As for Olympics Day? I told the boys that we were going to attend a baseball game in protest. Did you know that baseball was the first sport to be eliminated from the Olympics since Polo was eliminated in 1936?
America’s national past-time not part of the Olympics?
What were they thinking?
I understood the removal of Polo and even croquet and tug o’ war, but baseball?
In protest, we went to a baseball game.
We found others who shared our passion for re-admitting baseball into the Olympics.
Charlie’s expression reflects a deep concern for the future of baseball in the Olympics.
Kevin dreams of a day when baseball reigns supreme.
Carson and RJ reveal the hope that the IOC will soon “see the light”.
Ben reaches towards a future where baseball enjoys it’s rightful place in the Olympics schedule.
Cooper wants a ball.
It was a perfect night for baseball. We had a slight breeze and the temperature had dropped to around 80 degrees. Ahhhhh.
The boys had brought their mitts and waiting patiently for some balls in the “backyard” during the home run derby.
They had much better luck back at the seats. (R.J.’s first ever foul ball catch).
Not everyone was so lucky.
Fortunately, R.J.’s brother Carson also got a ball.
I don’t know if you have been to a Triple-A baseball game, but if you want to capture the feeling of baseball, grab a schedule get some tickets and get on out there.
Sit in the stands and share the joy of baseball with a few thousand other fans. Join the dizzy bat contest and cheer Miss Tomato in the condiment race. Find a home team and then cheer until you lose your voice. Grab yourself a hot dog, popcorn and a nice cold one (yep, root beer counts).
We were all engaged through the last pitch and as we headed home we all agreed that it was a perfect ending of a perfect day.

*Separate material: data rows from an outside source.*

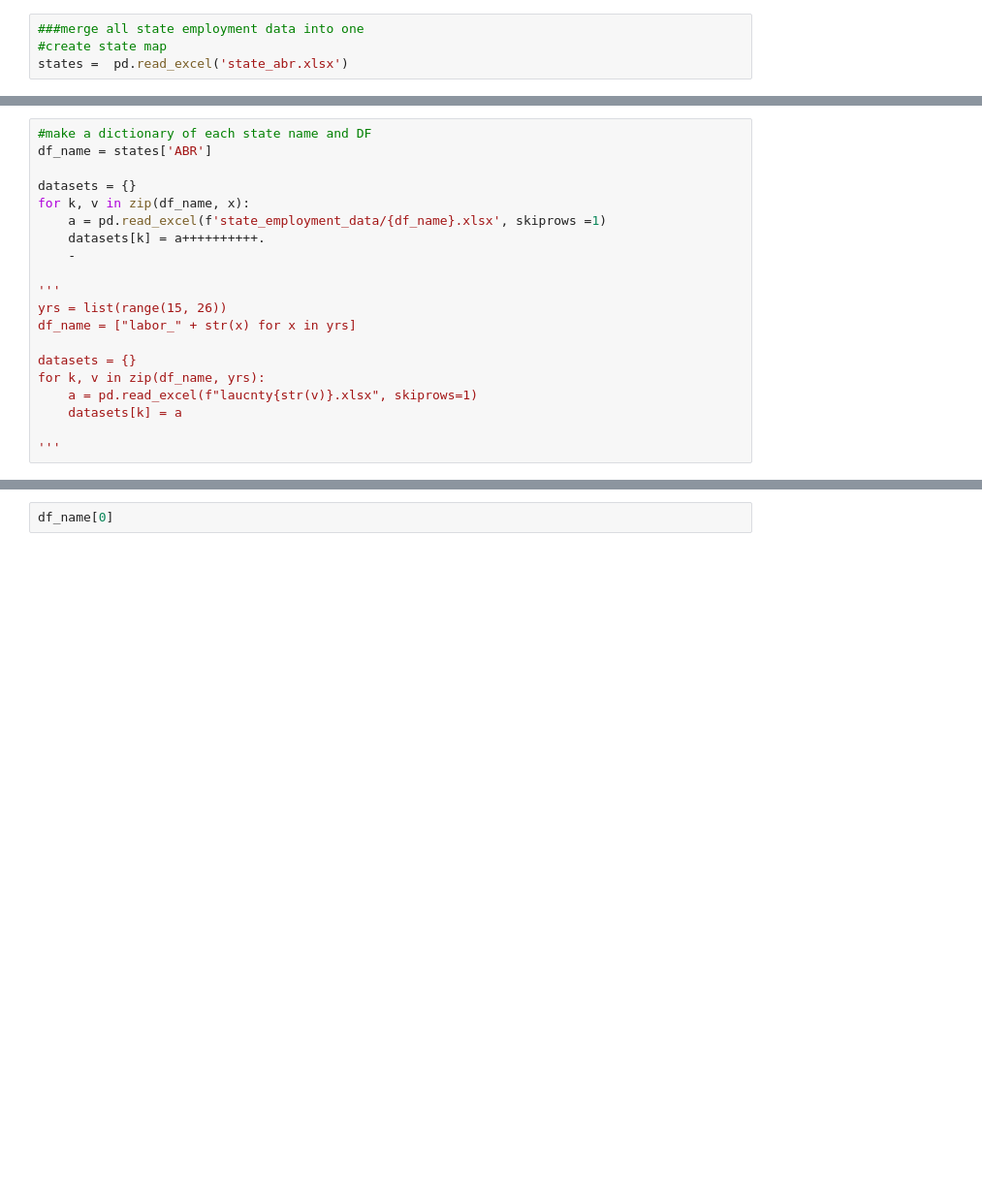
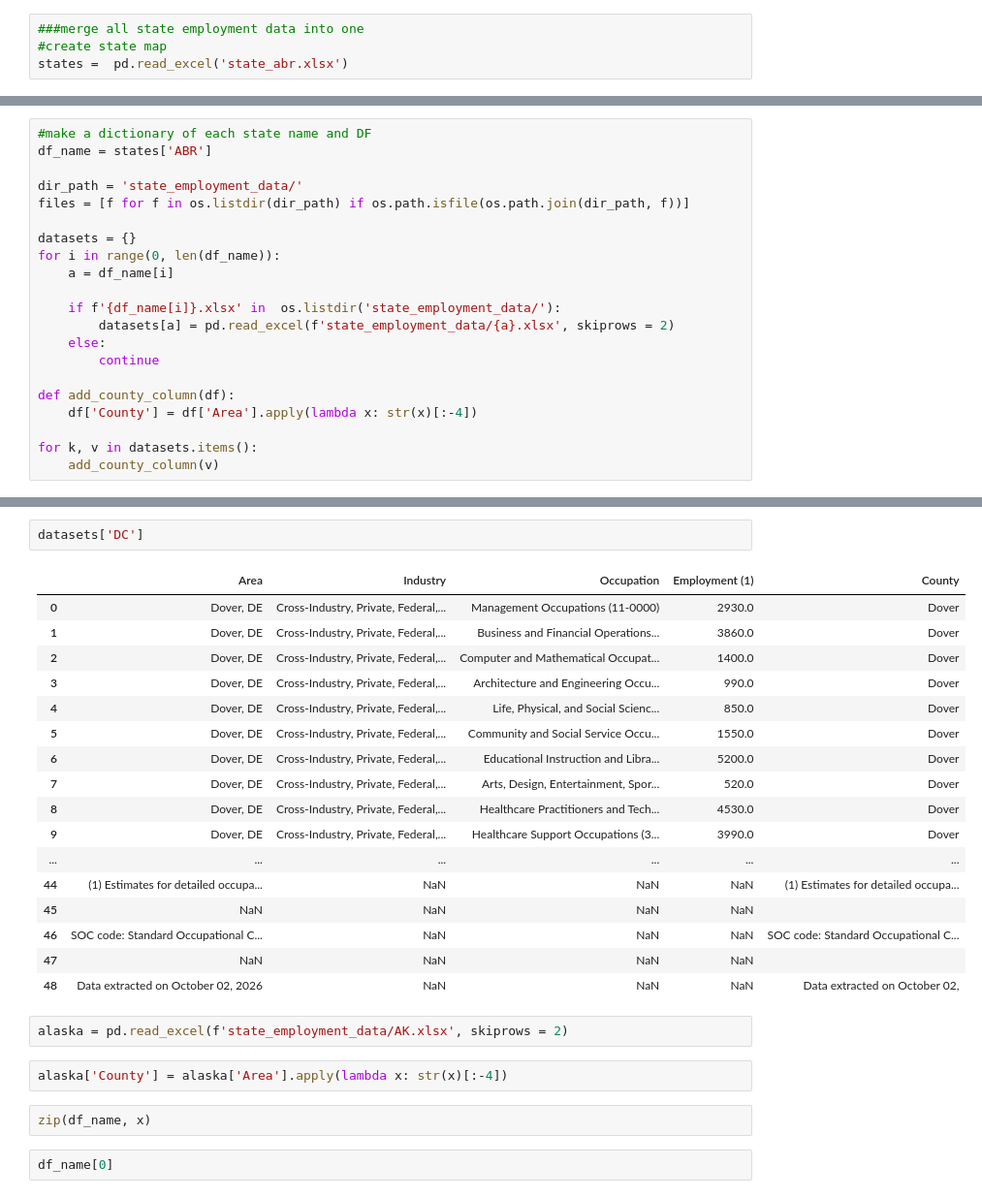
Before and after one commit to absillers/plotly_bls_map, a Jupyter notebook: msa_employment.ipynb, the cells around one changed output, grey strips where cells are left out. Shown at 97% size. Cells and saved outputs as stored; diff of their text form; blank space fills up the shorter version.

```diff
--- a/msa_employment.ipynb
+++ b/msa_employment.ipynb
@@ -14,19 +16,20 @@ states =  pd.read_excel('state_abr.xlsx')
 #make a dictionary of each state name and DF
 df_name = states['ABR']
 
-datasets = {}
-for k, v in zip(df_name, x):
-    a = pd.read_excel(f'state_employment_data/{df_name}.xlsx', skiprows =1)
-    datasets[k] = a++++++++++.
-    -
-
-'''
-yrs = list(range(15, 26))
-df_name = ["labor_" + str(x) for x in yrs]
+dir_path = 'state_employment_data/'
+files = [f for f in os.listdir(dir_path) if os.path.isfile(os.path.join(dir_path, f))]
 
 datasets = {}
-for k, v in zip(df_name, yrs):
-    a = pd.read_excel(f"laucnty{str(v)}.xlsx", skiprows=1)
-    datasets[k] = a
+for i in range(0, len(df_name)):
+    a = df_name[i]
 
-'''
+    if f'{df_name[i]}.xlsx' in  os.listdir('state_employment_data/'):
+        datasets[a] = pd.read_excel(f'state_employment_data/{a}.xlsx', skiprows = 2)
+    else:
+        continue
+
+def add_county_column(df):
+    df['County'] = df['Area'].apply(lambda x: str(x)[:-4])
+
+for k, v in datasets.items():
+    add_county_column(v)
@@ -35,3 +83,29 @@ NameError: name 'x' is not defined
+# %%
+datasets['DC']
+# %% [output]
+|  | Area | Industry | Occupation | Employment (1) | County |
+| 0 | Dover, DE | Cross-Industry, Private, Federal,... | Management Occupations (11-0000) | 2930.0 | Dover |
+| 1 | Dover, DE | Cross-Industry, Private, Federal,... | Business and Financial Operations... | 3860.0 | Dover |
+| 2 | Dover, DE | Cross-Industry, Private, Federal,... | Computer and Mathematical Occupat... | 1400.0 | Dover |
+| 3 | Dover, DE | Cross-Industry, Private, Federal,... | Architecture and Engineering Occu... | 990.0 | Dover |
+| 4 | Dover, DE | Cross-Industry, Private, Federal,... | Life, Physical, and Social Scienc... | 850.0 | Dover |
+| 5 | Dover, DE | Cross-Industry, Private, Federal,... | Community and Social Service Occu... | 1550.0 | Dover |
+| 6 | Dover, DE | Cross-Industry, Private, Federal,... | Educational Instruction and Libra... | 5200.0 | Dover |
+| 7 | Dover, DE | Cross-Industry, Private, Federal,... | Arts, Design, Entertainment, Spor... | 520.0 | Dover |
+| 8 | Dover, DE | Cross-Industry, Private, Federal,... | Healthcare Practitioners and Tech... | 4530.0 | Dover |
+| 9 | Dover, DE | Cross-Industry, Private, Federal,... | Healthcare Support Occupations (3... | 3990.0 | Dover |
+| ... | ... | ... | ... | ... | ... |
+| 44 | (1) Estimates for detailed occupa... | NaN | NaN | NaN | (1) Estimates for detailed occupa... |
+| 45 | NaN | NaN | NaN | NaN |  |
+| 46 | SOC code: Standard Occupational C... | NaN | NaN | NaN | SOC code: Standard Occupational C... |
+| 47 | NaN | NaN | NaN | NaN |  |
+| 48 | Data extracted on October 02, 2026 | NaN | NaN | NaN | Data extracted on October 02, |
+# %%
+alaska = pd.read_excel(f'state_employment_data/AK.xlsx', skiprows = 2)
+# %%
+alaska['County'] = alaska['Area'].apply(lambda x: str(x)[:-4])
+# %%
+zip(df_name, x)
 # %%
 df_name[0]
 # %% [output]
```
Also changed, not shown: parts of 6 cells of this notebook.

Maybe we didn’t quite get to the Olympics Day I had planned, but we wouldn’t have it any other way.